The Ravens haven’t looked like their 2019 selves all season. It seems like the NFL has caught onto Lamar Jackson’s playmaking ability, albeit his talent still allows him to make incredible plays. He’s been limited throwing the football and the offense seems out of sync. They average 183 passing yards per game, which is second-worst only to the Jets. They’ve regressed as a unit, but still score 26 points per game (last year was a league-leading 31).
Similar to Kyler Murray, I trust that Patrick Graham wouldn’t put either of these quarterbacks in many situations where their legs will significantly burden the Giants. As of right now, at the end of Week 12, Baltimore ranks second in rushing yards per game, mostly because of Jackson. Rookie running back J.K. Dobbins seems to have finally established himself as the number one back in Baltimore which will only help this rushing attack.

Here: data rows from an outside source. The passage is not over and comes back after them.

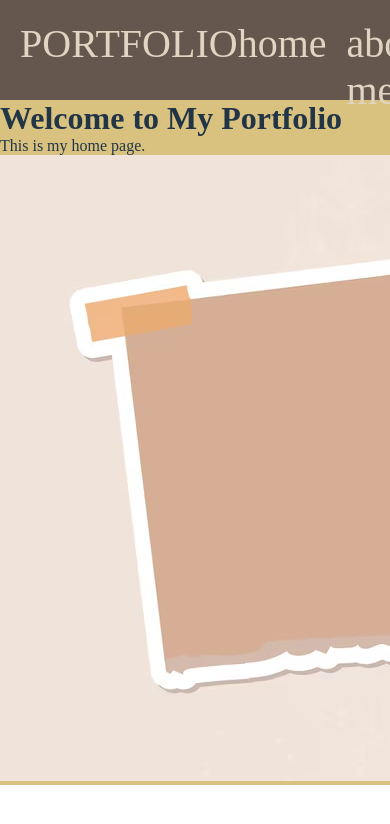
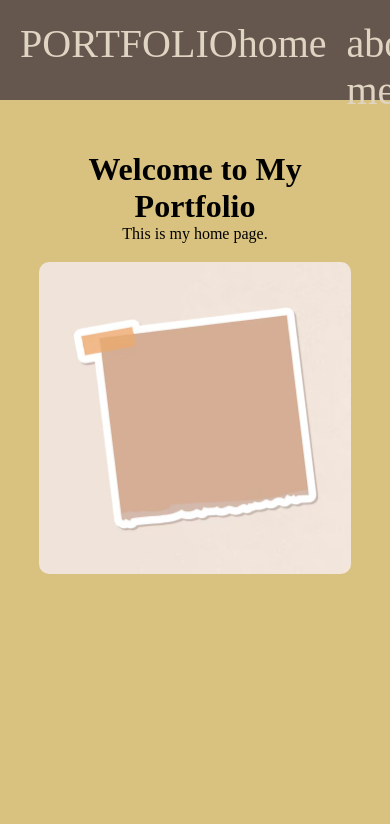
Before and after one commit to MeenakshiAM/portfolio, a React (Vite) app in the folder my-portfolio/: page / in a window 390 px wide. Shown: the top 824 px of the page. Built offline with nearby package versions, Linux system fonts and the light colour scheme.

Commit message:
basic css

```diff
--- a/my-portfolio/src/components/Home.jsx
+++ b/my-portfolio/src/components/Home.jsx
@@ -3,9 +3,11 @@ import profileImg from "../assets/images/profile.jpg";
 export default function Home() {
   return (
     <div className="home">
-      <h1>Welcome to My Portfolio</h1>
-      <p>This is my home page.</p>
-      <img src={profileImg} alt="profile" />
+      <div className="home-content">
+        <h1>Welcome to My Portfolio</h1>
+        <p>This is my home page.</p>
+      </div>
+      <img src={profileImg} alt="profile" className="profile" />
     </div>
   );
 }
--- a/my-portfolio/src/index.css
+++ b/my-portfolio/src/index.css
@@ -1,42 +1,64 @@
-*{
-  margin:0;
-  padding:0;
+* {
+  margin: 0;
+  padding: 0;
 }
 
-.header{
-  background-color: #65574D;
-  color:#E0D4C2;
-  width:100%;
+.header {
+  background-color: #65574d;
+  color: #e0d4c2;
+  width: 100%;
   height: 100px;
   font-size: 40px;
-
 }
 
-.nav-bar{
-  display:flex;
+.nav-bar {
+  display: flex;
   padding: 20px;
   justify-content: space-between;
 }
 
-.nav-bar .list{
+.nav-bar .list {
   display: flex;
   list-style: none;
   gap: 20px;
 }
 
-body{
-  background-color:#D9C27F;
+body {
+  background-color: #d9c27f;
 }
 
-@media (prefers-color-scheme: light) {
-  :root {
-    color: #213547;
-    background-color: #ffffff;
+.home {
+  display: flex;
+  justify-content: space-around;
+  align-items: center;
+  margin-top: 8%;
+  padding-bottom: 10%;
+  flex-wrap: wrap;
+}
+
+.home-content {
+  padding: 8% 0;
+  max-width: 600px;
+}
+
+.profile {
+  width: 100%;
+  max-width: 360px;
+  height: auto;
+  border-radius: 10px;
+}
+
+@media (max-width: 768px) {
+  .home {
+    flex-direction: column;
+    text-align: center;
   }
-  a:hover {
-    color: #747bff;
+
+  .home-content {
+    padding: 5% 10%;
   }
-  button {
-    background-color: #f9f9f9;
+
+  .profile {
+    max-width: 80%;
   }
 }
```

Jackson hasn’t looked good as a passer all season. The Ravens receivers are underperforming along with the 2019 MVP. Tight end Mark Andrews has been inconsistent all year but had one of his better games against Tennessee before contracted COVID-19. He’s a big-bodied vertical threat who does real red zone damage.
The reason why I’m not overly confident about this game is the Ravens’ defense. They blitz more than anyone in the league, allow only 19 points per game (third-best), are top 10 in passing yards allowed, and are middle of the pack in rushing yards allowed. The secondary is one of the best in the NFL, but my main worry is the pass rushers and Calais Campbell.
The defense is different with a healthy Campbell; the reason their rush defense is middle of the pack and not top 5 is that they’ve allowed 153 rushing yards per game without the star defensive lineman. He suffered a calf injury in week 9 and contracted COVID-19. If he’s healthy against the Giants, then New York will have trouble establishing the run in Baltimore. This game looks much better now than it did at the beginning of the season, but the Giants will have to play mistake-free, complementary football, against a team that will be trying to get right before a playoff push.
4). Week 13: vs Seattle Seahawks (8-3)
It’s looking highly unlikely that Daniel Jones will be available for this game, and no offense to Colt McCoy...but this team is quite different without Mr. Dimes. The rushing threat on the shotgun run is virtually eliminated, the arm talent is completely different, and the vertical element to the offense isn’t as potent. It’s a shame, too - the Giants with a healthy Daniel Jones could have pulled this game off, but it’s not looking great.
I also have concerns about Russell Wilson. Sure, he hasn’t been statistically great in the last few games, but he’s still Russell Wilson. If the Giants use too much inverted Cover-2/Tampa-2 robber, I can see Wilson hitting DK Metcalf or Tyler Lockett on a deep post for a huge play. The defense and special teams are going to have to play mistake-free football and seize opportunities when they materialize.
Seattle’s defense has surrendered the most passing yards in the league and has been a joke most of the year, but they’re coming along. EDGE rusher Carlos Dunlap had to have an MRI and may not be available for the game. Safety Jamal Adams and cornerback Shaquell Griffin are now healthy which does provide relief to the defense. A very good game plan, and an opportunistic squad, can squeak out a miracle here, but this game could also get out of hand if the Giants’ offense makes mistakes and continues to go three and out.